One might argue that Israel’s real god here was their fear of the Philistines. Even after their repentance, they fear (v. 7). God is gracious, and responds even when men cry out to Him with mixed motives. Think of how God even responded to Ahab, for example (1 Kings 21: 27). Their trouble was the Philistines (v. 3). Because of it, they cried out to the true God (v. 2). The victory of Samson had just happened, and Samuel decided that it was time to call for a decision.
As mentioned before, Samuel calls them to three things. The first is to return to the Lord with all their hearts (v. 3). Having done so, they were to purge their lives of the strange gods and Ashtaroth. These baals were the male deities, and the others were the female fertility figures. Get rid of them all, Samuel said. And the third thing was to prepare their hearts to serve the living God only (v. 3). Here they are again: 1. Return wholeheartedly; 2. Purge out all idolatry; and 3. Pursue God only.
Now the fact that the Israelites listened to Samuel, and got rid of their baals and Ashtaroth (v. 4) means that their twenty year lament for the Lord (v. 2) was compromised.
Reformation and Worship
If Israel had gathered at Mizpeh, and had gone to war with the Philistines without repenting, what would have happened? They would have been soundly defeated again. The actual battle here is what we might call an instrument. If they had not repented, they would have used that instrument, and when they did repent they used that instrument. But when a repentant heart picks up an instrument, the attitude is entirely different. Not by might, not by power, but by my Spirit says the Lord (Zech. 2:6).

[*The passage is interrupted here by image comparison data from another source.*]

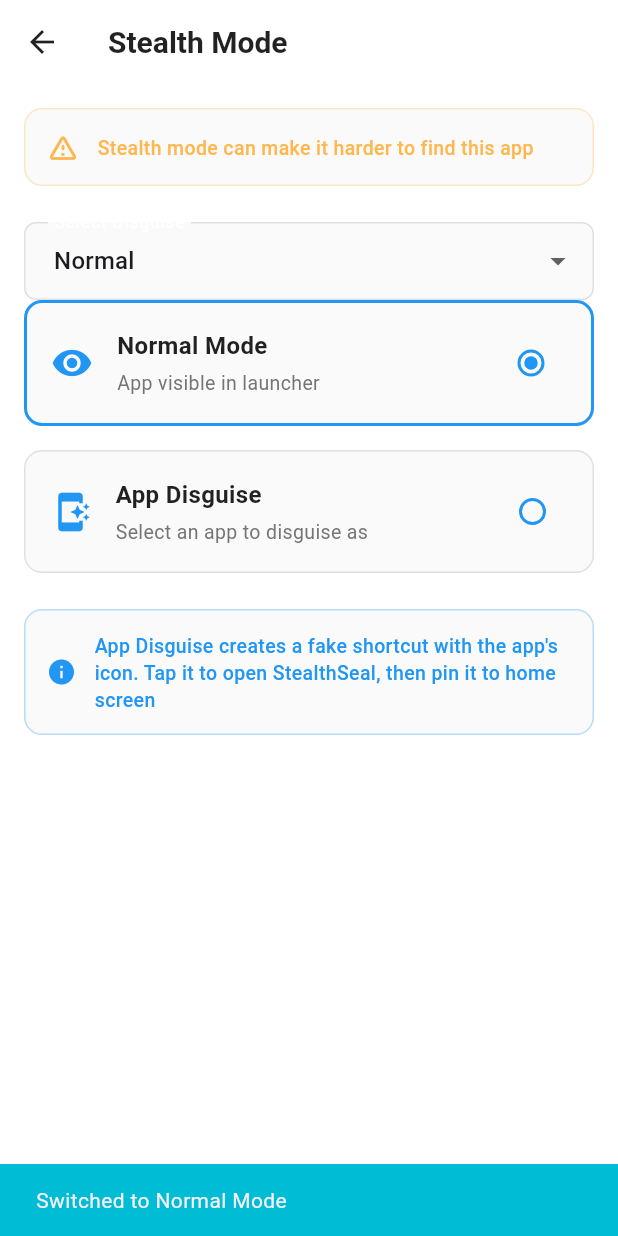
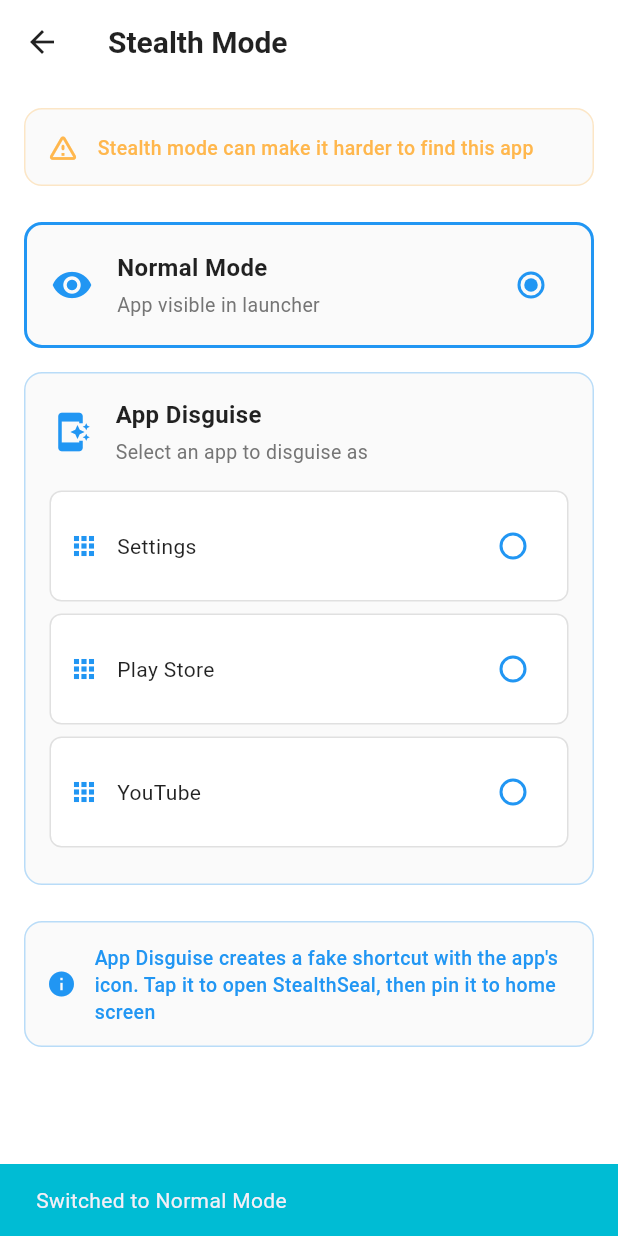
Before and after one commit to krishnak04/StealthSeal, a Flutter app: the StealthModeSettingsScreen screen opened by its route, after a tap on "Normal Mode", on a phone screen of 412 x 824 dp. Run offline on Flutter 3.47's test engine with Material 3 defaults, Android fonts, the phone set to English and light mode, and no system bars; our stand-ins replace camera, device_preview, geolocator, hive, hive_flutter, local_auth and 3 more; accounts and stored records are empty; network calls fail; project files that could hold a hidden picture were left out.

Commit message:
stealth mode

```diff
--- a/lib/screens/auth/setup_screen.dart
+++ b/lib/screens/auth/setup_screen.dart
@@ -318,7 +318,7 @@ class _SetupScreenState extends State<SetupScreen> {
   @override
   Widget build(BuildContext context) {
     return Scaffold(
-      backgroundColor: const Color(0xFF050505),
+      backgroundColor: const Color.fromARGB(255, 241, 239, 239),
       body: Padding(
         padding: const EdgeInsets.symmetric(horizontal: 24),
         child: Column(
@@ -331,11 +331,11 @@ class _SetupScreenState extends State<SetupScreen> {
               style: const TextStyle(
                 fontSize: 22,
                 fontWeight: FontWeight.bold,
-                color: Colors.white,
+                color: Color.fromARGB(255, 19, 19, 19),
               ),
             ),
             const SizedBox(height: 8),
-            Text(subtitle, style: const TextStyle(color: Colors.white70)),
+            Text(subtitle, style: const TextStyle(color: Color.fromARGB(179, 18, 18, 18))),
             const SizedBox(height: 30),
 
             Row(
--- a/lib/screens/dashboard/real_dashboard.dart
+++ b/lib/screens/dashboard/real_dashboard.dart
@@ -8,6 +8,7 @@ import '../../core/security/app_lock_service.dart';
 import '../../core/routes/app_routes.dart';
 import '../../core/theme/theme_config.dart';
 import '../security/stealth_mode_settings_screen.dart';
+import 'package:flutter/services.dart';
 
 class RealDashboard extends StatefulWidget {
   const RealDashboard({super.key});
--- a/lib/screens/security/stealth_mode_settings_screen.dart
+++ b/lib/screens/security/stealth_mode_settings_screen.dart
@@ -27,6 +27,16 @@ class _StealthModeSettingsScreenState extends State<StealthModeSettingsScreen> {
   bool _isLoadingApps = false;
 
   static const platform = MethodChannel('com.stealthseal.app/applock');
+Future<void> setStealthMode(String mode) async {
+  try {
+    await platform.invokeMethod('setStealthDisguise', {
+      "mode": mode,
+    });
+    print("Stealth mode changed to: $mode");
+  } catch (e) {
+    print("Error: $e");
+  }
+}
 
   @override
   void initState() {
@@ -37,10 +47,6 @@ class _StealthModeSettingsScreenState extends State<StealthModeSettingsScreen> {
 
   void _loadSettings() {
     _selectedMode = _securityBox.get('stealthMode', defaultValue: 'normal');
-
-if (_selectedMode == 'settings') {
-  _selectedMode = 'normal';
-}
     _selectedAppLabel = _securityBox.get('selectedAppLabel', defaultValue: '');
   }
 
@@ -71,7 +77,7 @@ if (_selectedMode == 'settings') {
     }
   }
 
-  void _setStealthMode(String mode) {
+  Future<void> _setStealthMode(String mode) async {
     setState(() => _selectedMode = mode);
     _securityBox.put('stealthMode', mode);
 
@@ -80,7 +86,7 @@ if (_selectedMode == 'settings') {
         : 'Switched to App Disguise';
 
     if (mode == 'normal') {
-      _applyNormalMode();
+      await _applyNormalMode();
     }
 
     ScaffoldMessenger.of(context).showSnackBar(
@@ -98,9 +104,16 @@ if (_selectedMode == 'settings') {
         'mode': 'normal',
         'packageName': '',
       });
-      debugPrint(' Normal mode applied');
+      debugPrint('Normal mode applied successfully');
     } catch (e) {
-      debugPrint(' Error applying normal mode: $e');
+      debugPrint('Error applying normal mode: $e');
+      ScaffoldMessenger.of(context).showSnackBar(
+        const SnackBar(
+          content: Text('Error switching to Normal Mode'),
+          backgroundColor: Colors.red,
+          duration: Duration(seconds: 2),
+        ),
+      );
     }
   }
 
@@ -123,6 +136,124 @@ if (_selectedMode == 'settings') {
     );
 
     Navigator.pop(context);
+  }
+
+  Widget _buildAppOption(BuildContext context, String appName, String packageName) {
+    String mode = _getStealthModeFromPackage(packageName);
+    return GestureDetector(
+      onTap: () {
+        _selectAppByName(appName, packageName);
+      },
+      child: Container(
+        margin: const EdgeInsets.only(bottom: 8),
+        decoration: BoxDecoration(
+          color: ThemeConfig.backgroundColor(context),
+          borderRadius: BorderRadius.circular(8),
+          border: Border.all(
+            color: ThemeConfig.borderColor(context),
+            width: 1,
+          ),
+        ),
+        padding: const EdgeInsets.all(12),
+        child: Row(
+          children: [
+            Icon(
+              Icons.apps,
+              color: ThemeConfig.accentColor(context),
+              size: 20,
+            ),
+            const SizedBox(width: 12),
+            Text(
+              appName,
+              style: TextStyle(
+                color: ThemeConfig.textPrimary(context),
+                fontSize: 14,
+              ),
+            ),
+            const Spacer(),
+            Radio<String>(
+              value: mode,
+              groupValue: _selectedMode,
+              activeColor: ThemeConfig.accentColor(context),
+              fillColor: WidgetStateProperty.all(
+                ThemeConfig.accentColor(context),
+              ),
+              onChanged: (value) {
+                _selectAppByName(appName, packageName);
+              },
+            ),
+          ],
+        ),
+      ),
+    );
+  }
+
+  Future<void> _selectAppByName(String appName, String packageName) async {
+  String mode = _getStealthModeFromPackage(packageName);
+
+  setState(() {
+    _selectedMode = mode;
+    _selectedAppLabel = appName;
+  });
+
+  _securityBox.put('stealthMode', mode);
+  _securityBox.put('selectedAppPackage', packageName);
+  _securityBox.put('selectedAppLabel', appName);
+
+
+  await _applyStealthDisguise(mode, packageName);
+
+  ScaffoldMessenger.of(context).showSnackBar(
+    SnackBar(
+      content: Text(' Shortcut created: "$appName"\nTap and pin it to home screen'),
+      backgroundColor: const Color(0xFF00BCD4),
+      duration: const Duration(seconds: 3),
+    ),
+  );
+}
+
+  String _getStealthModeFromPackage(String packageName) {
+    switch (packageName) {
+      case 'com.android.settings':
+        return 'settings';
+      case 'com.android.vending':
+        return 'playstore';
+      case 'com.google.android.youtube':
+        return 'youtube';
+      default:
+        return 'settings';
+    }
+  }
+
+  Future<void> _applyStealthDisguise(String mode, String packageName) async {
+    try {
+    await platform.invokeMethod('setStealthDisguise', {
+  'mode': mode,
+  'packageName': packageName,
+});
+      debugPrint('Stealth disguise applied for $mode');
+    } catch (e) {
+      debugPrint('Error applying stealth disguise: $e');
+    }
+  }
+
+  void _applyStealthDisguiseSync(String mode, String packageName) {
+    // Fire and forget - don't wait for the platform call
+    platform.invokeMethod('setStealthDisguise', {
+      'mode': mode,
+      'packageName': packageName,
+    }).then((_) {
+      debugPrint('Stealth disguise applied for $mode');
+    }).catchError((e) {
+      debugPrint('Error applying stealth disguise: $e');
+      ScaffoldMessenger.of(context).showSnackBar(
+        const SnackBar(
+          content: Text('Error applying stealth disguise'),
+          backgroundColor: Colors.red,
+          duration: Duration(seconds: 2),
+        ),
+      );
+    });
   }
 
   @override
@@ -186,41 +317,6 @@ if (_selectedMode == 'settings') {
                 ),
               ),
               const SizedBox(height: 24),
-              DropdownButtonFormField<String>(
-  dropdownColor: Colors.black,
-  value: ['normal', 'settings', 'playstore', 'youtube']
-        .contains(_selectedMode)
-    ? _selectedMode
-    : 'normal',
-  items: const [
-    DropdownMenuItem(value: 'normal', child: Text('Normal')),
-    DropdownMenuItem(value: 'settings', child: Text('Settings')),
-    DropdownMenuItem(value: 'playstore', child: Text('Play Store')),
-    DropdownMenuItem(value: 'youtube', child: Text('YouTube')),
-  ],
-  onChanged: (value) async {
-    if (value == null) return;
-
-    setState(() => _selectedMode = value);
-    _securityBox.put('stealthMode', value);
-
-    try {
-      await platform.invokeMethod('setStealthDisguise', {
-        'mode': value,
-      });
-
-      ScaffoldMessenger.of(context).showSnackBar(
-        SnackBar(content: Text('Switched to $value')),
-      );
-    } catch (e) {
-      debugPrint('Error: $e');
-    }
-  },
-  decoration: const InputDecoration(
-    labelText: 'Select Disguise',
-    labelStyle: TextStyle(color: Colors.white),
-  ),
-),
 
               GestureDetector(
                 onTap: () => _setStealthMode('normal'),
@@ -281,28 +377,20 @@ if (_selectedMode == 'settings') {
               ),
               const SizedBox(height: 16),
 
-              GestureDetector(
-                onTap: () {
-                  if (_selectedMode != 'settings') {
-                    _fetchInstalledApps();
-                    _showAppListDialog();
-                  } else {
-                    _showAppListDialog();
-                  }
-                },
-                child: Container(
+              Container(
                 decoration: BoxDecoration(
                   color: ThemeConfig.surfaceColor(context),
                   borderRadius: BorderRadius.circular(12),
                   border: Border.all(
-                      color: _selectedMode == 'settings'
-                          ? ThemeConfig.accentColor(context)
-                          : ThemeConfig.borderColor(context),
-                      width: _selectedMode == 'settings' ? 2 : 1,
+                    color: ThemeConfig.accentColor(context).withValues(alpha: 0.3),
+                    width: 1,
                   ),
                 ),
                 padding: const EdgeInsets.all(16),
-                  child: Row(
+                child: Column(
+                  crossAxisAlignment: CrossAxisAlignment.start,
+                  children: [
+                    Row(
                       children: [
                         Icon(
                           Icons.app_shortcut,
@@ -323,7 +411,7 @@ if (_selectedMode == 'settings') {
                             ),
                             const SizedBox(height: 4),
                             Text(
-                            _selectedMode == 'settings' && _selectedAppLabel.isNotEmpty
+                              _selectedMode != 'normal' && _selectedAppLabel.isNotEmpty
                                   ? 'Disguised as: $_selectedAppLabel'
                                   : 'Select an app to disguise as',
                               style: TextStyle(
@@ -333,21 +421,17 @@ if (_selectedMode == 'settings') {
                             ),
                           ],
                         ),
-                      const Spacer(),
-                      Radio<String>(
-                        value: 'settings',
-                        groupValue: _selectedMode,
-                        activeColor: ThemeConfig.accentColor(context),
-                        fillColor: WidgetStateProperty.all(
-                          ThemeConfig.accentColor(context),
+                      ],
                     ),
-                        onChanged: (value) {
-                          _fetchInstalledApps();
-                          _showAppListDialog();
-                        },
+                    const SizedBox(height: 16),
+                    Column(
+                      children: [
+                        _buildAppOption(context, 'Settings', 'com.android.settings'),
+                        _buildAppOption(context, 'Play Store', 'com.android.vending'),
+                        _buildAppOption(context, 'YouTube', 'com.google.android.youtube'),
+                      ],
                     ),
                   ],
-                  ),
                 ),
               ),
               const SizedBox(height: 24),
```
Also changed, not shown: lib/screens/auth/biometric_setup_screen.dart (+7 -7 lines), 4 other files. Lines whose indentation alone changed are shown as unchanged.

We are surrounded by Philistines, and we are beleaguered by them. The ancient Israelites had to deal with Ekron and Gath, with Ashkelon and Gaza, and with Ashdod. We have to deal with predatory taxation, and abortion on demand, and sodomy exalted. We have to deal with corruption in the highest places, and with moral stupidity in the lowest. We see this, and go out to battle, and what happens? We get our tails kicked. Why is this? It is because of that little god shelf we have at home. It is because the gods we serve do not want to go to war with their fellow idols. We must return to the Lord, we must throw down the idols, and we must pursue the Lord, and the Lord alone.